The French boutique automaker Alpine (pronounced as “el-peen” instead of “el-pine”) axed its last sports car, the A610, in 1995. It was the third and final development of a V6-powered model line that started with the A310 in 1976 and continued with the GTA (Gran Tourisme Alpine) in 1985.
The Alpine GTA was the first Alpine to be designed entirely under Renault’s leadership, with the support of the factory in Dieppe.
The objective was to develop a car whose turbocharged engine made it sporty, whose excellent drag coefficient made it economical to run, and whose handling and interior layout were the last word in modernity. Not only that, but it benefitted from a number of innovations, including flush door windows.
The product managers were confident that this vehicle’s “Renault Alpine” moniker and widespread distribution across the Renault network would be the keys to its success, and it proved notably popular in both Germany and Switzerland, two countries renowned for their exacting demands when it comes to sports cars. A total of 4660 V6 Turbo versions were produced between 1985 and 1990, and 1509 naturally aspirated V6 GT variants.
The A610’s capabilities were entirely in keeping with what was expected of a large European GT car, with first-class levels of comfort and performance.
Right from its launch, the Alpine A610 set out as one of the world’s finest sports cars, with improved roadholding and balance at high speeds, along with enhanced comfort and refinement worthy of a premium executive saloon. Moreover, its generous standard equipment was indicative of this change in philosophy – ABS, air-conditioning, power steering and steering wheel-mounted radio controls, etc.
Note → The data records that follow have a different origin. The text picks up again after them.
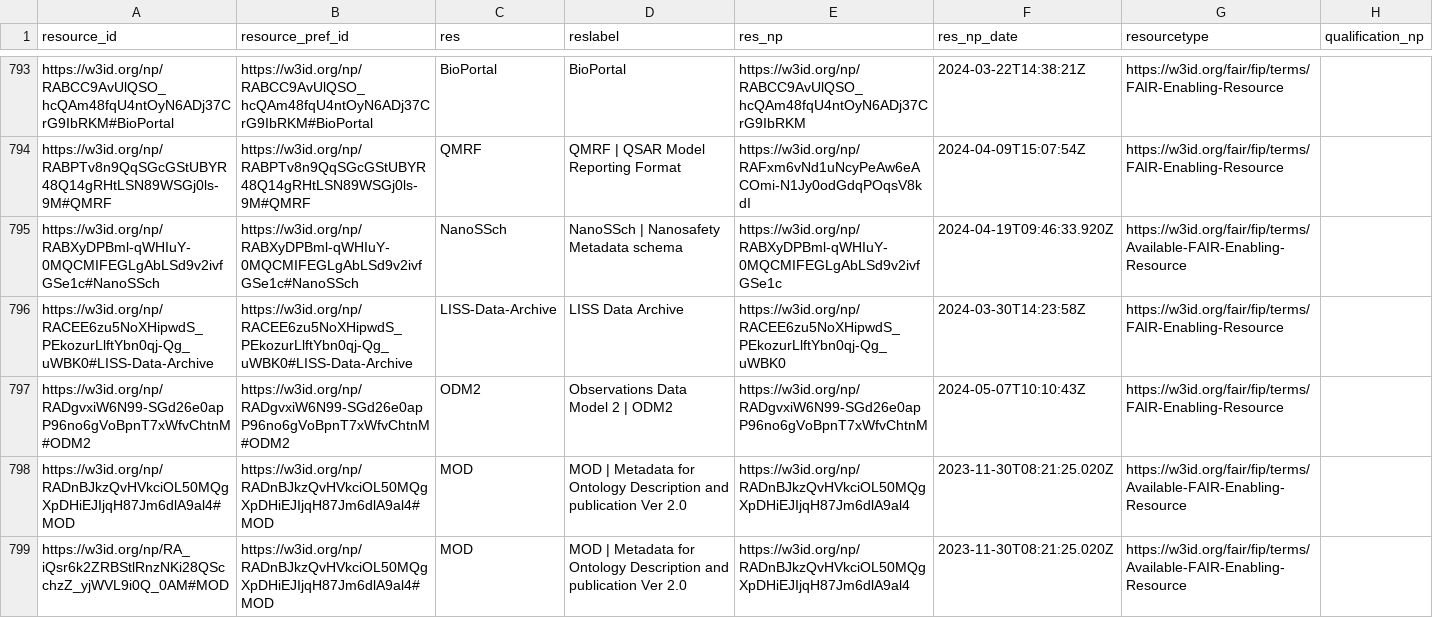
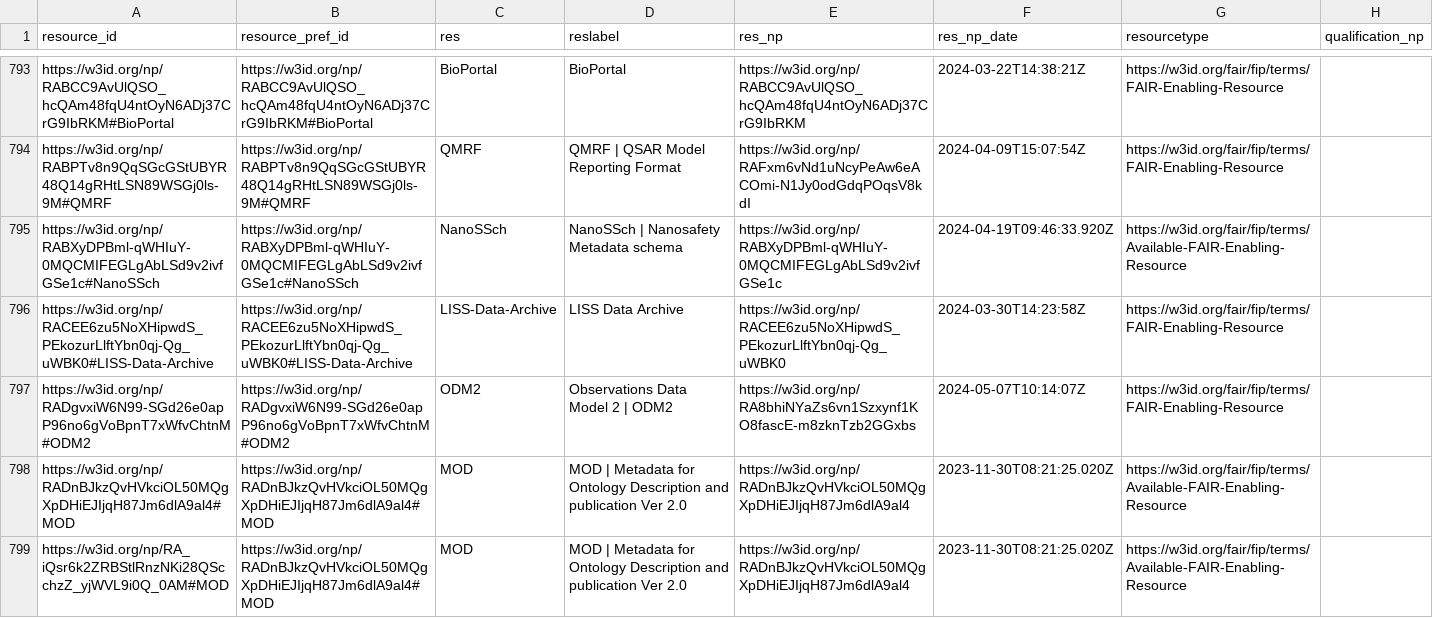
Before and after one commit to peta-pico/dsw-nanopub-api, a CSV file: tables/resource_ids.csv, drawn as a sheet; only a part is shown, gaps mark what is left out.

Commit message:
Add tables

```diff
--- a/tables/resource_ids.csv
+++ b/tables/resource_ids.csv
@@ -796,3 +796,3 @@
 "https://w3id.org/np/RACEE6zu5NoXHipwdS_PEkozurLlftYbn0qj-Qg_uWBK0#LISS-Data-Archive","https://w3id.org/np/RACEE6zu5NoXHipwdS_PEkozurLlftYbn0qj-Qg_uWBK0#LISS-Data-Archive","LISS-Data-Archive","LISS Data Archive","https://w3id.org/np/RACEE6zu5NoXHipwdS_PEkozurLlftYbn0qj-Qg_uWBK0",2024-03-30T14:23:58Z,"https://w3id.org/fair/fip/terms/FAIR-Enabling-Resource",
-"https://w3id.org/np/RADgvxiW6N99-SGd26e0apP96no6gVoBpnT7xWfvChtnM#ODM2","https://w3id.org/np/RADgvxiW6N99-SGd26e0apP96no6gVoBpnT7xWfvChtnM#ODM2","ODM2","Observations Data Model 2 | ODM2","https://w3id.org/np/RADgvxiW6N99-SGd26e0apP96no6gVoBpnT7xWfvChtnM",2024-05-07T10:10:43Z,"https://w3id.org/fair/fip/terms/FAIR-Enabling-Resource",
+"https://w3id.org/np/RADgvxiW6N99-SGd26e0apP96no6gVoBpnT7xWfvChtnM#ODM2","https://w3id.org/np/RADgvxiW6N99-SGd26e0apP96no6gVoBpnT7xWfvChtnM#ODM2","ODM2","Observations Data Model 2 | ODM2","https://w3id.org/np/RA8bhiNYaZs6vn1Szxynf1KO8fascE-m8zknTzb2GGxbs",2024-05-07T10:14:07Z,"https://w3id.org/fair/fip/terms/FAIR-Enabling-Resource",
 "https://w3id.org/np/RADnBJkzQvHVkciOL50MQgXpDHiEJIjqH87Jm6dlA9al4#MOD","https://w3id.org/np/RADnBJkzQvHVkciOL50MQgXpDHiEJIjqH87Jm6dlA9al4#MOD","MOD","MOD | Metadata for Ontology Description and publication Ver 2.0","https://w3id.org/np/RADnBJkzQvHVkciOL50MQgXpDHiEJIjqH87Jm6dlA9al4",2023-11-30T08:21:25.020Z,"https://w3id.org/fair/fip/terms/Available-FAIR-Enabling-Resource",
```
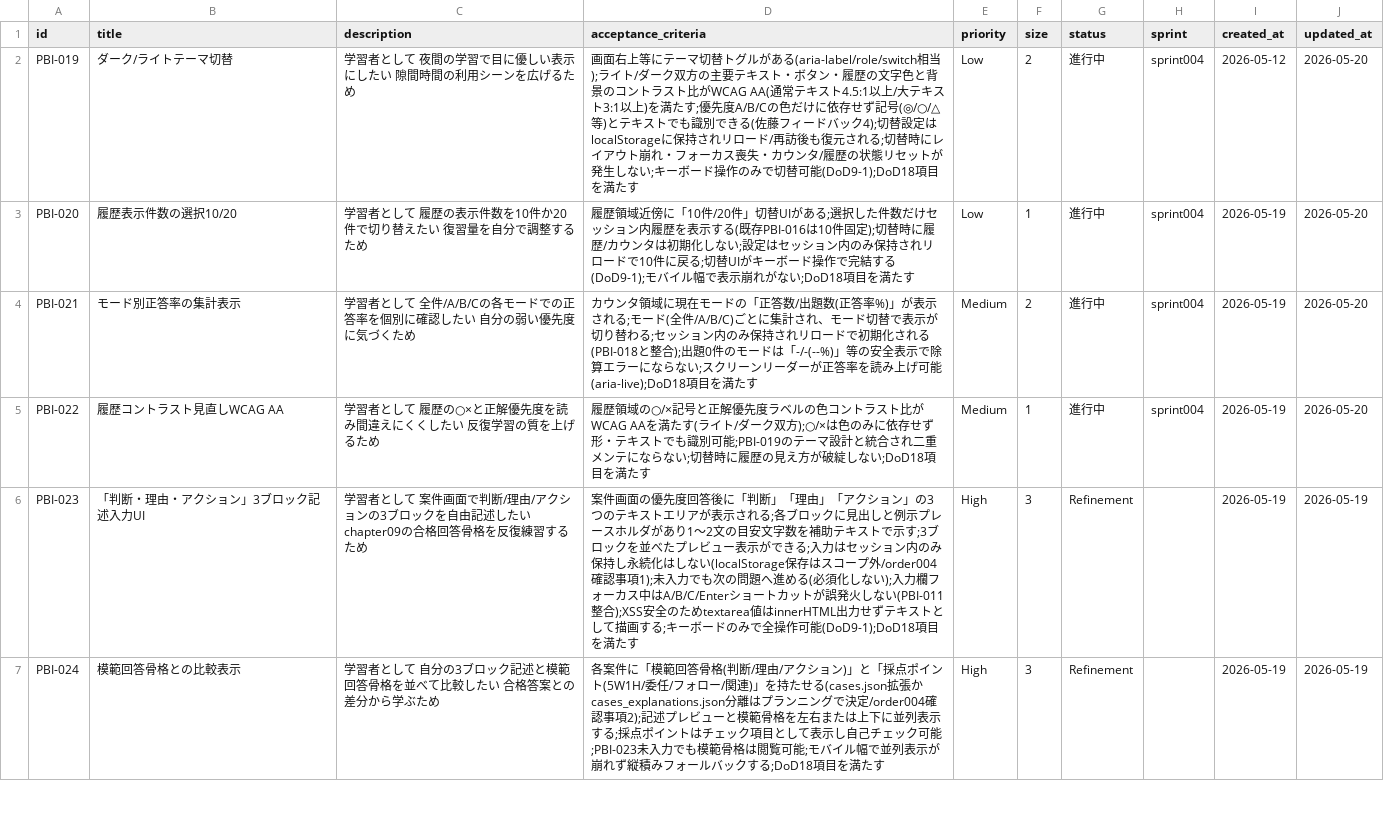
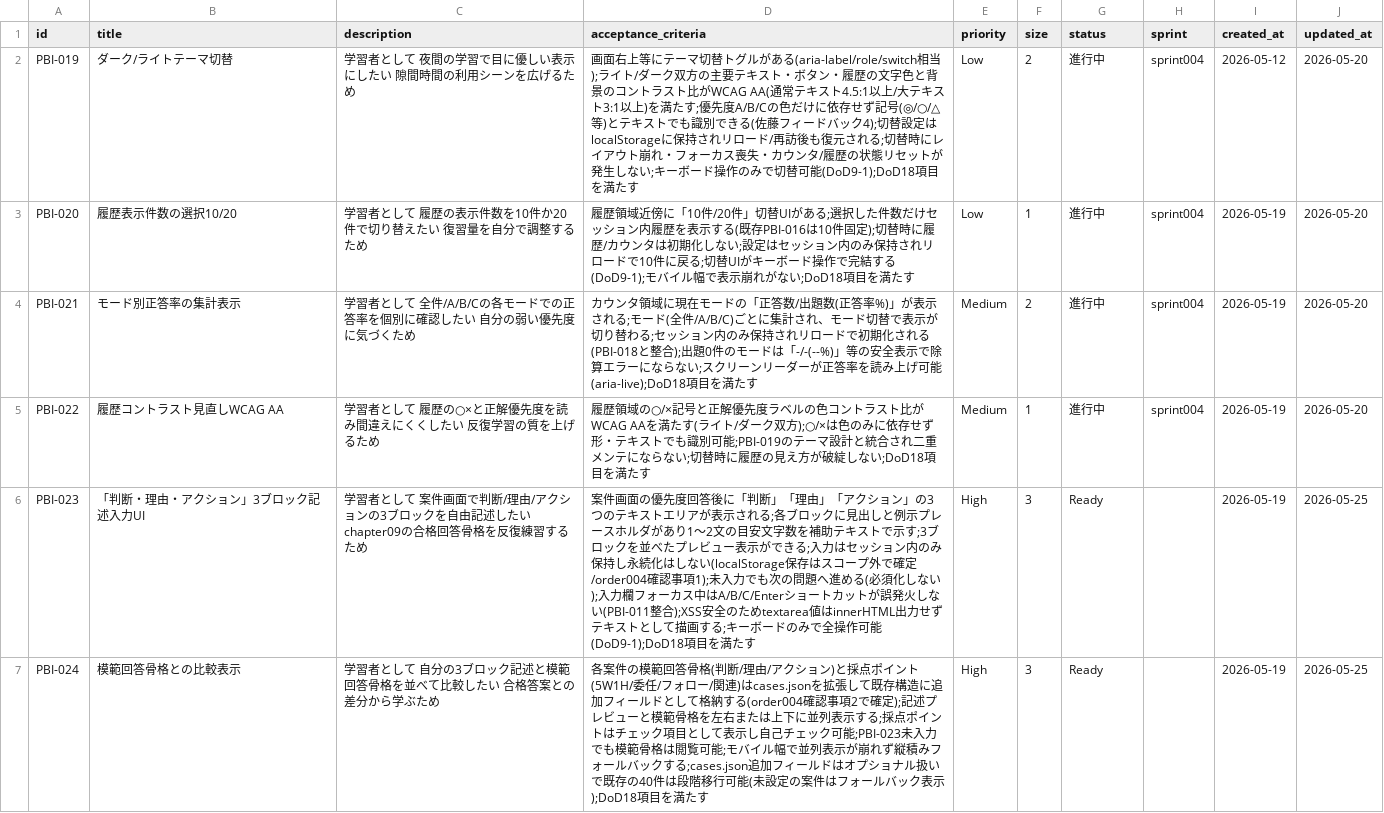
Before and after one commit to mitsuo119/innbuskcet-app, a CSV file: scrum/product_backlog.csv, drawn as a sheet; only a part is shown; the diff covers the shown part only.

Commit message:
feat(front): Sprint004 DAY4 - ThemeToggleテスト, 履歴コントラスト, PBI-023〜028リファインメント

```diff
--- a/scrum/product_backlog.csv
+++ b/scrum/product_backlog.csv
@@ -5,3 +5,3 @@ PBI-021,モード別正答率の集計表示,学習者として 全件/A/B/Cの
 PBI-022,履歴コントラスト見直しWCAG AA,学習者として 履歴の○×と正解優先度を読み間違えにくくしたい 反復学習の質を上げるため,履歴領域の○/×記号と正解優先度ラベルの色コントラスト比がWCAG AAを満たす(ライト/ダーク双方);○/×は色のみに依存せず形・テキストでも識別可能;PBI-019のテーマ設計と統合され二重メンテにならない;切替時に履歴の見え方が破綻しない;DoD18項目を満たす,Medium,1,進行中,sprint004,2026-05-19,2026-05-20
-PBI-023,「判断・理由・アクション」3ブロック記述入力UI,学習者として 案件画面で判断/理由/アクションの3ブロックを自由記述したい chapter09の合格回答骨格を反復練習するため,案件画面の優先度回答後に「判断」「理由」「アクション」の3つのテキストエリアが表示される;各ブロックに見出しと例示プレースホルダがあり1〜2文の目安文字数を補助テキストで示す;3ブロックを並べたプレビュー表示ができる;入力はセッション内のみ保持し永続化はしない(localStorage保存はスコープ外/order004確認事項1);未入力でも次の問題へ進める(必須化しない);入力欄フォーカス中はA/B/C/Enterショートカットが誤発火しない(PBI-011整合);XSS安全のためtextarea値はinnerHTML出力せずテキストとして描画する;キーボードのみで全操作可能(DoD9-1);DoD18項目を満たす,High,3,Refinement,,2026-05-19,2026-05-19
-PBI-024,模範回答骨格との比較表示,学習者として 自分の3ブロック記述と模範回答骨格を並べて比較したい 合格答案との差分から学ぶため,各案件に「模範回答骨格(判断/理由/アクション)」と「採点ポイント(5W1H/委任/フォロー/関連)」を持たせる(cases.json拡張かcases_explanations.json分離はプランニングで決定/order004確認事項2);記述プレビューと模範骨格を左右または上下に並列表示する;採点ポイントはチェック項目として表示し自己チェック可能;PBI-023未入力でも模範骨格は閲覧可能;モバイル幅で並列表示が崩れず縦積みフォールバックする;DoD18項目を満たす,High,3,Refinement,,2026-05-19,2026-05-19
+PBI-023,「判断・理由・アクション」3ブロック記述入力UI,学習者として 案件画面で判断/理由/アクションの3ブロックを自由記述したい chapter09の合格回答骨格を反復練習するため,案件画面の優先度回答後に「判断」「理由」「アクション」の3つのテキストエリアが表示される;各ブロックに見出しと例示プレースホルダがあり1～2文の目安文字数を補助テキストで示す;3ブロックを並べたプレビュー表示ができる;入力はセッション内のみ保持し永続化はしない(localStorage保存はスコープ外で確定/order004確認事項1);未入力でも次の問題へ進める(必須化しない);入力欄フォーカス中はA/B/C/Enterショートカットが誤発火しない(PBI-011整合);XSS安全のためtextarea値はinnerHTML出力せずテキストとして描画する;キーボードのみで全操作可能(DoD9-1);DoD18項目を満たす,High,3,Ready,,2026-05-19,2026-05-25
+PBI-024,模範回答骨格との比較表示,学習者として 自分の3ブロック記述と模範回答骨格を並べて比較したい 合格答案との差分から学ぶため,各案件の模範回答骨格(判断/理由/アクション)と採点ポイント(5W1H/委任/フォロー/関連)はcases.jsonを拡張して既存構造に追加フィールドとして格納する(order004確認事項2で確定);記述プレビューと模範骨格を左右または上下に並列表示する;採点ポイントはチェック項目として表示し自己チェック可能;PBI-023未入力でも模範骨格は閲覧可能;モバイル幅で並列表示が崩れず縦積みフォールバックする;cases.json追加フィールドはオプショナル扱いで既存の40件は段階移行可能(未設定の案件はフォールバック表示);DoD18項目を満たす,High,3,Ready,,2026-05-19,2026-05-25
```
Also changed, not shown: 12 edited cells elsewhere in this file, 5 other files.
No previous Alpine had ever come so well-equipped.
As an official partner to the 1992 Albertville Winter Olympics, Renault produced a limited-edition run of high-end versions of models from its range. Alpine was represented by the A610, complete with special Gardenia White paintwork, white wheel rims with machined gloss edges, side stripes and a badge bearing the official logo of the Winter Olympic Games, as well as light grey leather upholstery with electric blue piping.
The sportiest edition of the A610 had a turbocharged 3-litre V6 with 250hp, 350Nm and a 5-speed manual gearbox. It did 0-100km/h in 5.7 seconds and hit a top speed of 265km/h. The car’s performance was high enough, but the car’s sales performance wasn’t, so the Dieppe factory killed its fibreglass flagship and switched to making Renault Sport models.
Today, Alpine is back in the compact-coupe game with the new-age A110, which has design elements harking back to the past but is otherwise modern.
Check out these four classic models from Renault’s rich history.